### Activity
Provide the count of lines below that include the word "type", without any accompanying remarks.

*** Source records Section Begins ***

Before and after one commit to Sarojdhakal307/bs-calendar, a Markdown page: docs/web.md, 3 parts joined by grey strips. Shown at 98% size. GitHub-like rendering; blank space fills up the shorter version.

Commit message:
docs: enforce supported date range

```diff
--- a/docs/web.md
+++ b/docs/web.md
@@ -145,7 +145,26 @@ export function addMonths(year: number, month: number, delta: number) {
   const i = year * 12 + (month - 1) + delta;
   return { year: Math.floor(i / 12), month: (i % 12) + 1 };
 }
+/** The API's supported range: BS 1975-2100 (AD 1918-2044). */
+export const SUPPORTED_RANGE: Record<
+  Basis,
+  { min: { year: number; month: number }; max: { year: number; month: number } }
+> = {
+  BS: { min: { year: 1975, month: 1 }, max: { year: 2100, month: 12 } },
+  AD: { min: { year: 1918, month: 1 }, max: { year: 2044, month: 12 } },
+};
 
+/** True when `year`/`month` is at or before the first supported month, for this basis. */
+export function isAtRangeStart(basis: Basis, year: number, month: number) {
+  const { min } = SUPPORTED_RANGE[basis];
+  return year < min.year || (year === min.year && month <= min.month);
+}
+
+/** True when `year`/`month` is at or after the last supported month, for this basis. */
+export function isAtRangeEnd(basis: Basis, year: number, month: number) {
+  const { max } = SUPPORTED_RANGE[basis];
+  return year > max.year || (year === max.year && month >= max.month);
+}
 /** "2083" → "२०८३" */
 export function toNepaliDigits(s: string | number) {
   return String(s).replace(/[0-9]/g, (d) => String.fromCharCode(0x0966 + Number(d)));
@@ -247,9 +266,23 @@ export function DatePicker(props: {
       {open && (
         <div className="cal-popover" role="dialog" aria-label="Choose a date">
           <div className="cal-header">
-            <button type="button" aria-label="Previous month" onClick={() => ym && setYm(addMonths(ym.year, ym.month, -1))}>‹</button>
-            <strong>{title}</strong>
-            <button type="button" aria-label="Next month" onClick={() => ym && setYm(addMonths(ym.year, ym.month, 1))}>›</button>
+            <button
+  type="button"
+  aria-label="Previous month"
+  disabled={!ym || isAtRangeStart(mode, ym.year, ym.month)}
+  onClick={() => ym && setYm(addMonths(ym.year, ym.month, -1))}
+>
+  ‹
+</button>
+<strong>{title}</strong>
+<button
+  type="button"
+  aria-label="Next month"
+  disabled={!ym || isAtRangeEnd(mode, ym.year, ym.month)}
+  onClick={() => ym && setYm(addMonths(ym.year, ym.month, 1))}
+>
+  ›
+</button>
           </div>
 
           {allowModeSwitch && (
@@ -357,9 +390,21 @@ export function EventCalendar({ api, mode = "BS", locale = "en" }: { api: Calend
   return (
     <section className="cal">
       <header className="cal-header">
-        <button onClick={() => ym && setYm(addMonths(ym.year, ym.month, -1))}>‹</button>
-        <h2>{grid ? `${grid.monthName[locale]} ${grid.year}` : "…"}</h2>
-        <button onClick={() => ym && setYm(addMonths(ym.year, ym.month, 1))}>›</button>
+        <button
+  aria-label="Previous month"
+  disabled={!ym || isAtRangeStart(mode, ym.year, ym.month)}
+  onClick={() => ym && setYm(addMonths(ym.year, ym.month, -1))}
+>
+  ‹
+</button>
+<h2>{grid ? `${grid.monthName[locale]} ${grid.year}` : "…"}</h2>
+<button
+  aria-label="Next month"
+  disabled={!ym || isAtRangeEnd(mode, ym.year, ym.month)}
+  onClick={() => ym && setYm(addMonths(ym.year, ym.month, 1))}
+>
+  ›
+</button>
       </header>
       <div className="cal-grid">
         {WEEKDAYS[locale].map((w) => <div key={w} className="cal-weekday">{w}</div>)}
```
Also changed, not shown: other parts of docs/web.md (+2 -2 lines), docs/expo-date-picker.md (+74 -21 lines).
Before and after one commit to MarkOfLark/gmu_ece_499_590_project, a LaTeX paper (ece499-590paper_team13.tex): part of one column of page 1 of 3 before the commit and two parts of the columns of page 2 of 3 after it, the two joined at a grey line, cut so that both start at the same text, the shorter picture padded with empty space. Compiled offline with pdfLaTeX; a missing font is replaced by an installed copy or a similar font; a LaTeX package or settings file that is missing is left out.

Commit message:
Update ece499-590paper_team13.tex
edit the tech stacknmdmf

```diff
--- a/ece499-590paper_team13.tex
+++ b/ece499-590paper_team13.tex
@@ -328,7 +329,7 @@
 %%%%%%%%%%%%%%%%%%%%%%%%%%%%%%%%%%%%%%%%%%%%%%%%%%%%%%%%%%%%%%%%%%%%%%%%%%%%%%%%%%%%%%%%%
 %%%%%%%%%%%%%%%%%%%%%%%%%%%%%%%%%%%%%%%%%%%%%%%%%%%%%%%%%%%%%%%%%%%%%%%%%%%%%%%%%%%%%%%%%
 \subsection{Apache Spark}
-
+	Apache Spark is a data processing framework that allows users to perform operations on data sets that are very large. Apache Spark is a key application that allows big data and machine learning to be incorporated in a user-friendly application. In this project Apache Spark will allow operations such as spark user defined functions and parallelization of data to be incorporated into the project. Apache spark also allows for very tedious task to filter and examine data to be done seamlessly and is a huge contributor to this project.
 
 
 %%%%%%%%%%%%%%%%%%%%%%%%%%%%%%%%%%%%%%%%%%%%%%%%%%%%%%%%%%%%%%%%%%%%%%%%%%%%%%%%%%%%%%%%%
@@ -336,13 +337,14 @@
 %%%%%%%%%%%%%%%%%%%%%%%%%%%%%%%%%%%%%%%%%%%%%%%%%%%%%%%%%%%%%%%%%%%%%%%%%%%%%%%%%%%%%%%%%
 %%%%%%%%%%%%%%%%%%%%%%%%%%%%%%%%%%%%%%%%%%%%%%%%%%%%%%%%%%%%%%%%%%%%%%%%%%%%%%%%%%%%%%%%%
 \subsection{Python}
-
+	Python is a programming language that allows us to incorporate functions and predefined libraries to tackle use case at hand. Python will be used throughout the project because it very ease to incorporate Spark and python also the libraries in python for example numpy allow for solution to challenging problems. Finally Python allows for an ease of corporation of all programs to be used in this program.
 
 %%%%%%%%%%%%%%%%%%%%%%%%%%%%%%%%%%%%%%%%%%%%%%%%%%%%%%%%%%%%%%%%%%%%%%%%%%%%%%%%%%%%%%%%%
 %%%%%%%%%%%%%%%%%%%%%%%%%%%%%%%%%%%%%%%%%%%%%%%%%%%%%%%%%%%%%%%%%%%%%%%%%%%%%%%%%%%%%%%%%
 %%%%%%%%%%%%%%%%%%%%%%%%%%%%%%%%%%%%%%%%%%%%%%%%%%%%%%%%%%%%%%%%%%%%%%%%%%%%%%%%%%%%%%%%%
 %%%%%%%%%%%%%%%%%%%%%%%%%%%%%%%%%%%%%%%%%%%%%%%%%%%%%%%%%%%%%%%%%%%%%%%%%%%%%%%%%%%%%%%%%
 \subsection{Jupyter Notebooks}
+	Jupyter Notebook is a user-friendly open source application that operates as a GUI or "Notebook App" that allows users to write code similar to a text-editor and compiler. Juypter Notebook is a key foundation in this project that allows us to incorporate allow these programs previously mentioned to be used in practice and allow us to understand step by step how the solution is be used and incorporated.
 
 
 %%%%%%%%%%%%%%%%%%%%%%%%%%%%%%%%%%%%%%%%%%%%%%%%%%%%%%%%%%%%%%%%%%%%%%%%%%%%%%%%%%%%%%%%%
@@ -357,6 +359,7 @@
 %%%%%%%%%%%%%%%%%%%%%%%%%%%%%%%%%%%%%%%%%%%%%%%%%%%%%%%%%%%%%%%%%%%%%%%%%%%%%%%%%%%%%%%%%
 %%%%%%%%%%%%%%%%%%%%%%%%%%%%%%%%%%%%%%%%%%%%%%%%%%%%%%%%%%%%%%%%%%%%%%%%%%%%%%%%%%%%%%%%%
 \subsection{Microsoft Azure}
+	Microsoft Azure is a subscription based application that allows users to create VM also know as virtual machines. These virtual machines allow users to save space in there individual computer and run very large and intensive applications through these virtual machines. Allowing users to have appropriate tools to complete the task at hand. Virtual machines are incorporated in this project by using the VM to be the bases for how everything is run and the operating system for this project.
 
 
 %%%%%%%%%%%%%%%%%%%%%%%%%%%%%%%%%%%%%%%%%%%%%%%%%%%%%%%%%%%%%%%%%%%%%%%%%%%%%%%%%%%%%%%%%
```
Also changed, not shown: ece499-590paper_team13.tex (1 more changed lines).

*** Source records Section Ends ***

### Solution
4